The clinical findings measured the changes in 15 biomarkers of exposure to harmful and potentially harmful constituents (HPHCs) – reported by FDA to be significant contributors to smoking-associated disease risks, including carbon monoxide, aldehydes, and tobacco-specific nitrosamines – in the urine, blood, and exhaled breath of 105 adult smokers during a five-day controlled trial.
“To provide comparative information for this study, we split participants into three groups,” explained Dr. Grant O’Connell, vice president of corporate and regulatory affairs of Fontem Ventures, an e-cigarette company based in the Netherlands. “Importantly, we requested the first group abstain from tobacco and vaping entirely to give us a benchmark for the maximum achievable exposure reductions. The second group used e-cigarettes exclusively and the third used both e-cigarettes and their usual brand of tobacco cigarettes. Encouragingly, in eight out of the nine urinary biomarkers we studied, the reductions in levels of HPHCs following exclusive use of e-cigarettes were almost indistinguishable from reductions in smokers who stopped altogether during the same time. The obvious exception was nicotine.”

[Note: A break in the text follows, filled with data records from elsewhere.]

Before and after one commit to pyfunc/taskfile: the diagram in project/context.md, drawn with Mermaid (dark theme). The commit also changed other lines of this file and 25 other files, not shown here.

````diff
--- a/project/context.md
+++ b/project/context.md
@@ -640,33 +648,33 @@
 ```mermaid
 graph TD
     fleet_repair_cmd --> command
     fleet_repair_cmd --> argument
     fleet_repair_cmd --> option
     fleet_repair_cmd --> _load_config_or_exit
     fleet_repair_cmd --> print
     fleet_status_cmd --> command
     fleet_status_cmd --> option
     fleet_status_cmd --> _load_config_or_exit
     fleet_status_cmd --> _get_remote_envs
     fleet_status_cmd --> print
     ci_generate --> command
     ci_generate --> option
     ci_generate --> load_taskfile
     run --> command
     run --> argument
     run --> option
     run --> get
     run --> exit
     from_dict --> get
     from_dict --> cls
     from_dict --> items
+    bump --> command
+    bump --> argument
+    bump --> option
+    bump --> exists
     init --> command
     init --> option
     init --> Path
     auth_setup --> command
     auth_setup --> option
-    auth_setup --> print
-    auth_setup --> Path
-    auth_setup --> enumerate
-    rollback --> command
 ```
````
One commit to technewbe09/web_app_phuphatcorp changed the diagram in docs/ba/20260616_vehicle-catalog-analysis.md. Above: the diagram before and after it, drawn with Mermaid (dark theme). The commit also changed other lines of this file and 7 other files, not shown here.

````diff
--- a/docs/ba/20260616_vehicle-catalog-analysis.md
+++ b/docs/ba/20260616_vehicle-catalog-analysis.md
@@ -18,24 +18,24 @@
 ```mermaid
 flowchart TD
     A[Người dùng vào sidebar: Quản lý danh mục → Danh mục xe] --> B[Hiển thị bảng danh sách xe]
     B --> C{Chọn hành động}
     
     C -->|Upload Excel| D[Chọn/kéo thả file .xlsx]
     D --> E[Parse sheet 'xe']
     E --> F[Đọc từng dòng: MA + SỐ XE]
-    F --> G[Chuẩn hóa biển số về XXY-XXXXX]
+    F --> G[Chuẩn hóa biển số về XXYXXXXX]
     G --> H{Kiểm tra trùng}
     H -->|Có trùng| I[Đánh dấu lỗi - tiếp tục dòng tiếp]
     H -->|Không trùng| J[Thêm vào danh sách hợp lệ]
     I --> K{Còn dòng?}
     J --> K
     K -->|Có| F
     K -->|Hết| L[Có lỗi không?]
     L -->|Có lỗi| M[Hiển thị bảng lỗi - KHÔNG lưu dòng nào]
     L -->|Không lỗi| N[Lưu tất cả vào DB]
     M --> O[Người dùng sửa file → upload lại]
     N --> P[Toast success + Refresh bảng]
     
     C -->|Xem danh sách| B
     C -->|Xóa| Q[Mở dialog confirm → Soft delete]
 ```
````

In the blood of both e-cigarette users and smokers who quit, levels of carbon monoxide were reduced by over 75%. Levels of volatile organic compounds such as acrolein, benzene, and 1-3-butadiene were reduced by over 80% in both groups. Similarly, levels of tobacco-specific nitrosamines were reduced by 66-98% in the cessation group, and 62-93% in the e-cigarette group.
“Interestingly, when it came to the dual use group who halved their self-reported daily cigarette consumption of tobacco cigarettes by using e-cigarettes, we also saw reductions in exposure to HPHCs that were broadly proportional to the reduction in number of cigarettes smoked,” said O’Connell. “The findings support earlier research conducted by Fontem Ventures which showed that e-cigarette vapor is over 95% less toxic than smoke from a cigarette, contains over 95% less HPHCs, and does not negatively impact indoor air quality, unlike conventional cigarette smoke.”
“These latest findings are encouraging in that they support the results of other third party studies, which conclude that e-cigarettes offer smokers a less harmful alternative to tobacco,” said Marc Michelsen, senior vice president of corporate affairs and communications at Fontem.